What is a fluid?

A fluid is a substance that can flow. Therefore, liquids and gases are both fluids. They are able to flow because their particles are not in a fixed position and are able to slide over each other.

A cloud forms when water vapour turns from gas to a liquid. In each state, it is a fluid.

Shape

One of the properties that defines liquids and gases is that they do not have a fixed shape. This means that they can be poured into a container of any shape, and they will take the shape of that container.

Bottles, glasses, and jugs can be made in many different shapes, and a fluid will still be able to change shape to fill it with no gaps.

Volume

Volume tells us how much space something takes up. It is measured in metres cubed, or litres for fluids. This is where liquids and gases have a difference in their properties.

Liquids have a fixed volume. This means that a liquid will remain the same 'size', regardless of where it is or the conditions it is under. For example, if you poured 2 litres of water from a jug into a cup, you would still have 2 litres of water.

On the other hand, if you had a bottle holding 5 litres of gas and opened the lid, the gas would escape and it would spread out. Therefore, it would no longer occupy 5 litres. Gases do not have a fixed volume. They can either expand ('grow') or contract ('shrink') due to changes in pressure and temperature.

Compressibility

The final property we will look at is compressibility, and this just means whether or not the substance can be squashed.

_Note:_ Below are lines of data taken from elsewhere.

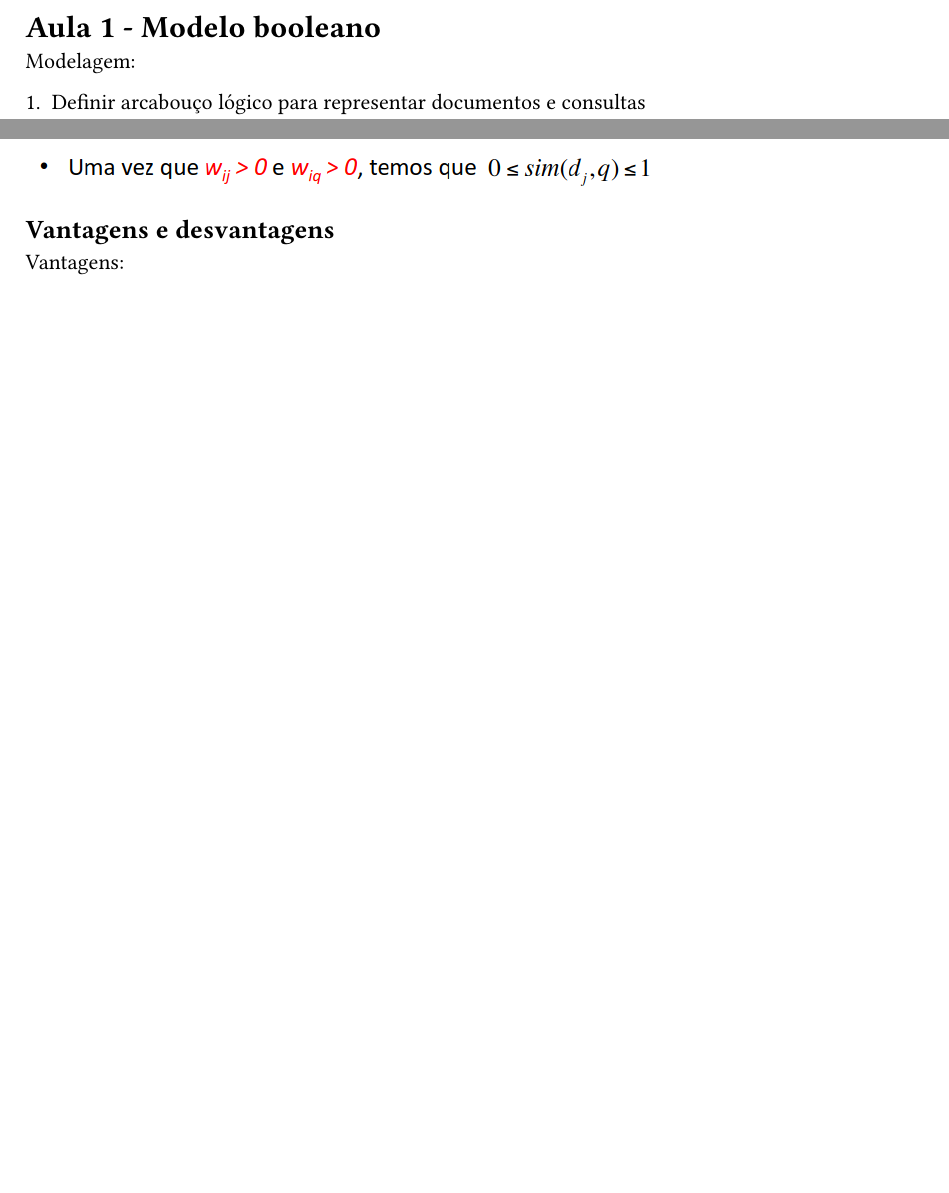
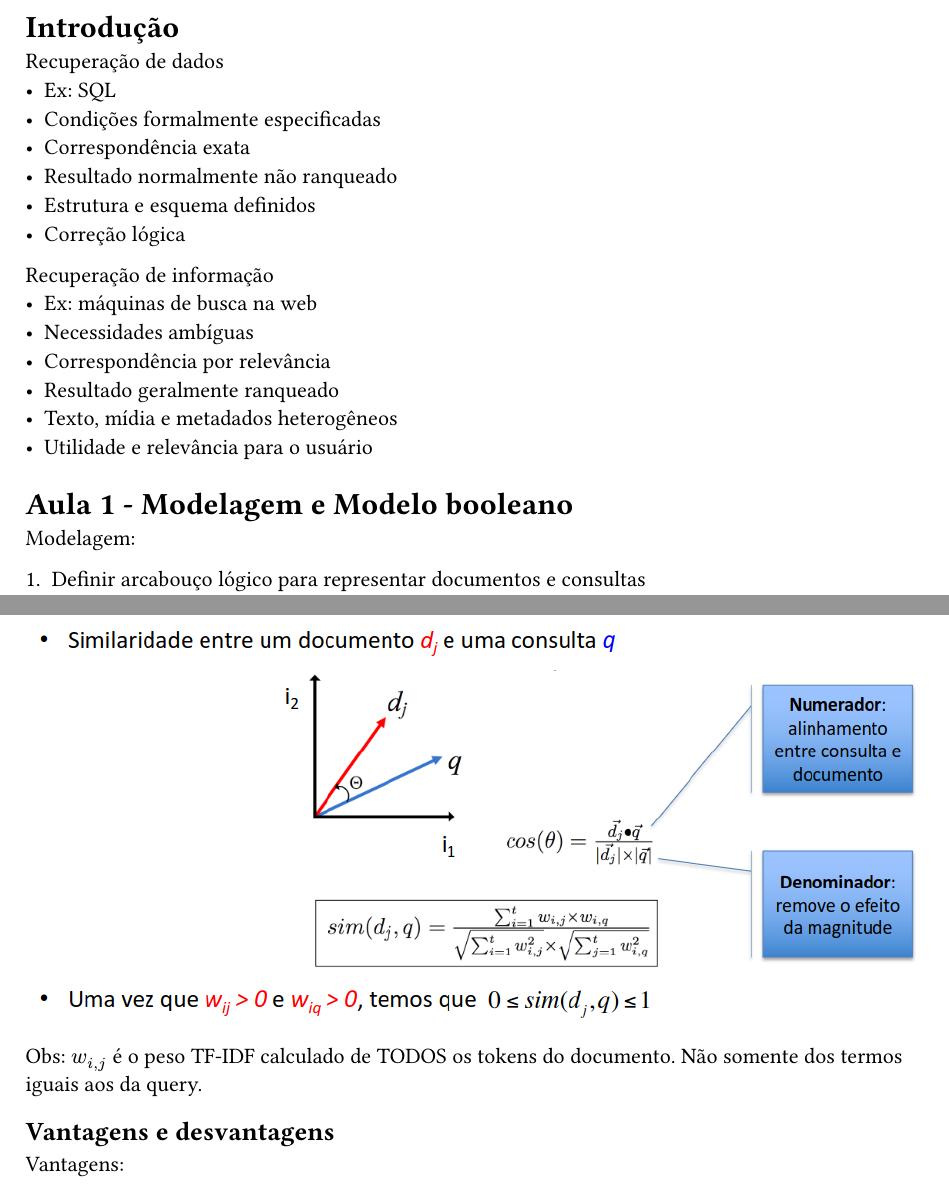
Before and after one commit to AriiiAlves/Uni-Courses, a Typst document (Info-Recovery-SCC0281/Notes.typ): two parts of pages 1 and 6 of 9 before the commit and two parts of pages 1 and 7 of 10 after it, joined at a grey line, cut at the place of the change, the shorter picture padded with empty space. The pictures show the PDF file Info-Recovery-SCC0281/Notes.pdf that the author committed with the source.

Commit message:
[Fix] Corrected notes

```diff
--- a/Info-Recovery-SCC0281/Notes.typ
+++ b/Info-Recovery-SCC0281/Notes.typ
@@ -1,4 +1,22 @@
-= Aula 1 - Modelo booleano
+= Introdução
+
+Recuperação de dados
+- Ex: SQL
+- Condições formalmente especificadas
+- Correspondência exata
+- Resultado normalmente não ranqueado
+- Estrutura e esquema definidos
+- Correção lógica
+
+Recuperação de informação
+- Ex: máquinas de busca na web
+- Necessidades ambíguas
+- Correspondência por relevância
+- Resultado geralmente ranqueado
+- Texto, mídia e metadados heterogêneos
+- Utilidade e relevância para o usuário
+
+= Aula 1 - Modelagem e Modelo booleano
 
 Modelagem:
 
@@ -287,6 +326,8 @@ Fazemos a divisão do vetor de termos ponderados pela norma.
 
 #figure(image("/assets/vectorial-ranking.png"))
 
+Obs: $w_(i,j)$ é o peso TF-IDF calculado de TODOS os tokens do documento. Não somente dos termos iguais aos da query.
+
 == Vantagens e desvantagens
 
 Vantagens:
```
Also changed, not shown: Info-Recovery-SCC0281/Notes.pdf, Info-Recovery-SCC0281/Notes.typ (21 more changed lines).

Compressing a substance means forcing it into a smaller space. As we have just seen, liquids have a constant volume, so it is not possible to compress liquids. When held in a container, applying a downwards force on the liquid will not force it to shrink.

Meanwhile, gases, due to having much more space between their particles, can be compressed. You can 'squash' a gas in a syringe for example, by pressing the top with your thumb.

Now that you have seen the similarities and differences between liquids and gases, have a go at some questions.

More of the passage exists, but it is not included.